Other Links to Flood Risk and Flood Insurance Information

Flood Risk
Flooding can happen anywhere, but certain areas are especially prone to serious flooding. To help communities understand their risk, flood maps (Flood Insurance Rate Maps, FIRMs) have been created to show the locations of high-risk, moderate-to-low risk and undetermined-risk areas. Link to the One-Step Flood Risk Assessment Tool, which is a simple way for homeowners to learn their flood risk level by just inputting their address at:

www.floodsmart.gov/floodsmart/pages/flooding_flood_risks/defining_flood_risks.jsp


Flood Risk Scenarios
What are your chances of experiencing a flood? These animated scenarios demonstrate how various factors impact different neighborhoods.  Learn about the various factors that can cause flooding at:

http://www.floodsmart.gov/floodsmart/pages/flooding_flood_risks/flood_scenarios.jsp


Changes are coming to the National Flood Insurance Program.
Visit the Biggert-Waters Flood Insurance Reform Act of 2012 webpage to learn how the changes might affect you.


Protect Your Property
Think about what your home means to you. Have you done everything you  can to protect it? Learn your flood risk at 

www.floodsmart.gov/floodsmart/

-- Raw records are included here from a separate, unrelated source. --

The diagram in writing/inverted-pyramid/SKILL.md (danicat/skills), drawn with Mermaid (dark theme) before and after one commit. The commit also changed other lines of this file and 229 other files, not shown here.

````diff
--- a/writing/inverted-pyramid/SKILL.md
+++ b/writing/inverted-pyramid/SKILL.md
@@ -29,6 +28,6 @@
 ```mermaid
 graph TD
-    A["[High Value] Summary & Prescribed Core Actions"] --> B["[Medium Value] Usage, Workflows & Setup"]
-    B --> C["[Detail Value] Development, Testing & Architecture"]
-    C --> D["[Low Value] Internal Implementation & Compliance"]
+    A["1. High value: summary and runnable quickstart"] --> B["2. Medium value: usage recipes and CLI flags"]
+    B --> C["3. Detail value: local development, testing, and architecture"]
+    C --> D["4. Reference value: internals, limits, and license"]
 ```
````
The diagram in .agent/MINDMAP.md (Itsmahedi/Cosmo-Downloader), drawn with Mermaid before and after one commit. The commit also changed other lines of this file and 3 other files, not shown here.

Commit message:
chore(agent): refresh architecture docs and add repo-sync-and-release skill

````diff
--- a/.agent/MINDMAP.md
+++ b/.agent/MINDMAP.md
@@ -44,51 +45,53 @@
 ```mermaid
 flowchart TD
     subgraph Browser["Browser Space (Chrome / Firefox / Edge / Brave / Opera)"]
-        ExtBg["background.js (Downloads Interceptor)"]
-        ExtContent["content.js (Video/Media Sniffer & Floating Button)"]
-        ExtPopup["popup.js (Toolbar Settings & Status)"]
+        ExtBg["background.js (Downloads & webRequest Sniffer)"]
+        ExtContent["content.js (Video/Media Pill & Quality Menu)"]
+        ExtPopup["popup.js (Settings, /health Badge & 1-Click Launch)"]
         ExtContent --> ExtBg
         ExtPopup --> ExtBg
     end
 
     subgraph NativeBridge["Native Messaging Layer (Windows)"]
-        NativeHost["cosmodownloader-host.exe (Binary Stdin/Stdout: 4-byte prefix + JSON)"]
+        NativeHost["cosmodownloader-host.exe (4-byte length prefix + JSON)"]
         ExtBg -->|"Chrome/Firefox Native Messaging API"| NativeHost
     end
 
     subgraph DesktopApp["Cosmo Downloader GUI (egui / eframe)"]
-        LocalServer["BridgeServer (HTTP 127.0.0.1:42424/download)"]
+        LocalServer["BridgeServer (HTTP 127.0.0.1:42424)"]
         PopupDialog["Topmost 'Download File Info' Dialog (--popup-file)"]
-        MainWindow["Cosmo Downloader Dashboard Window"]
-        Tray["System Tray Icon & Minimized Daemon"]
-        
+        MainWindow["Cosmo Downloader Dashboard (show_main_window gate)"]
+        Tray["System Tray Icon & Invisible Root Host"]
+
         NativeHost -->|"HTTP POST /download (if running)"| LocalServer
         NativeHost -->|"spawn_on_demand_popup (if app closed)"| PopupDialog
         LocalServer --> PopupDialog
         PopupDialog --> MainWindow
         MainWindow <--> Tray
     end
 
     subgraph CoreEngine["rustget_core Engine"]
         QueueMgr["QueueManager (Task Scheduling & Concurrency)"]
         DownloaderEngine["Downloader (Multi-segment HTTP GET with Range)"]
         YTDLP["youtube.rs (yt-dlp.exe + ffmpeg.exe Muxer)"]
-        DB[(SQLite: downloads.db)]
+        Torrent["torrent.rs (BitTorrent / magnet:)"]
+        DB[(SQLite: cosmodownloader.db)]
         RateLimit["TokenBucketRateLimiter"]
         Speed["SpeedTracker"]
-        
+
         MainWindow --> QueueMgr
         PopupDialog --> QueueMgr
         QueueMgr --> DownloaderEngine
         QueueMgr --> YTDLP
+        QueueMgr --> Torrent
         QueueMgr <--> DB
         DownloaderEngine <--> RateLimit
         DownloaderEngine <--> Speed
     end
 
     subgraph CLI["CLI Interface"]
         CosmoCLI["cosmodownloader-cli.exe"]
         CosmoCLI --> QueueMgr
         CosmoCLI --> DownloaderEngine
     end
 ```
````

Preferred Risk Policy Eligibility Extension
There's good news for property owners who have been newly mapped into a high-risk flood area since October 1, 2008. The National Flood Insurance Program (NFIP) offers a cost-saving insurance option that may benefit them. If a structure has been newly mapped into a high-risk flood area on or after October 1, 2008, the property owner may be eligible for significant savings with the NFIP's Preferred Risk Policy Extension. Find out more about the Preferred Risk Policy Eligibility Extension at www.floodsmart.gov/floodsmart/pages/prp_extension_information.jsp

Flood Insurance Reform Helps You Insure Your Property
In 1968, Congress created the National Flood Insurance Program (NFIP) to help provide a means for property owners to financially protect themselves. The NFIP offers flood insurance to homeowners, renters and business owners if their community participates in the NFIP. Participating communities agree to adopt and enforce ordinances that meet or exceed FEMA requirements to reduce the risk of flooding.

http://www.fema.gov/national-flood-insurance-program/flood-insurance-reform


Details About Flood Insurance Program from FEMA
Learn more about the National Flood Insurance Program from FEMA at:

http://www.fema.gov/national-flood-insurance-program


Protect Our Natural Floodplain Functions
Keeping our drains clear protects our property and loved ones during floods, and protects our drinking water, wildlife, and environment.  For more information on what you can do,  visit 

http://www.cleanwaternj.org

Stormwater Management
City of Burlington Municipal Stormwater Management Plan

(Adobe® Acrobat PDF - 4.23MB)
NJPES #NJG 0153109
PI ID #171529
Burlington County
FINAL: APRIL 27, 2005 
REVISED: AUGUST 1, 2006
ENVIRONMENTAL RESOLUTIONS, INC.

Protect Our Natural Floodplain Functions
Keeping our drains clear protects our property and loved ones during floods, and protects our drinking water, wildlife, and environment.  For more information on what you can do,  visit 

http://www.cleanwaternj.org

Real-Time Gage Information of Current Water Levels and Flood Height Predictions
View Current Flood and Other Water Conditions in Delaware River

http://waterdata.usgs.gov/usa/nwis/uv?01463500
http://water.weather.gov/ahps2/inundation/inundation_google.php?gage=tren4

Burlington County Geological Information System
To view GIS data visit:  Burlington County GIS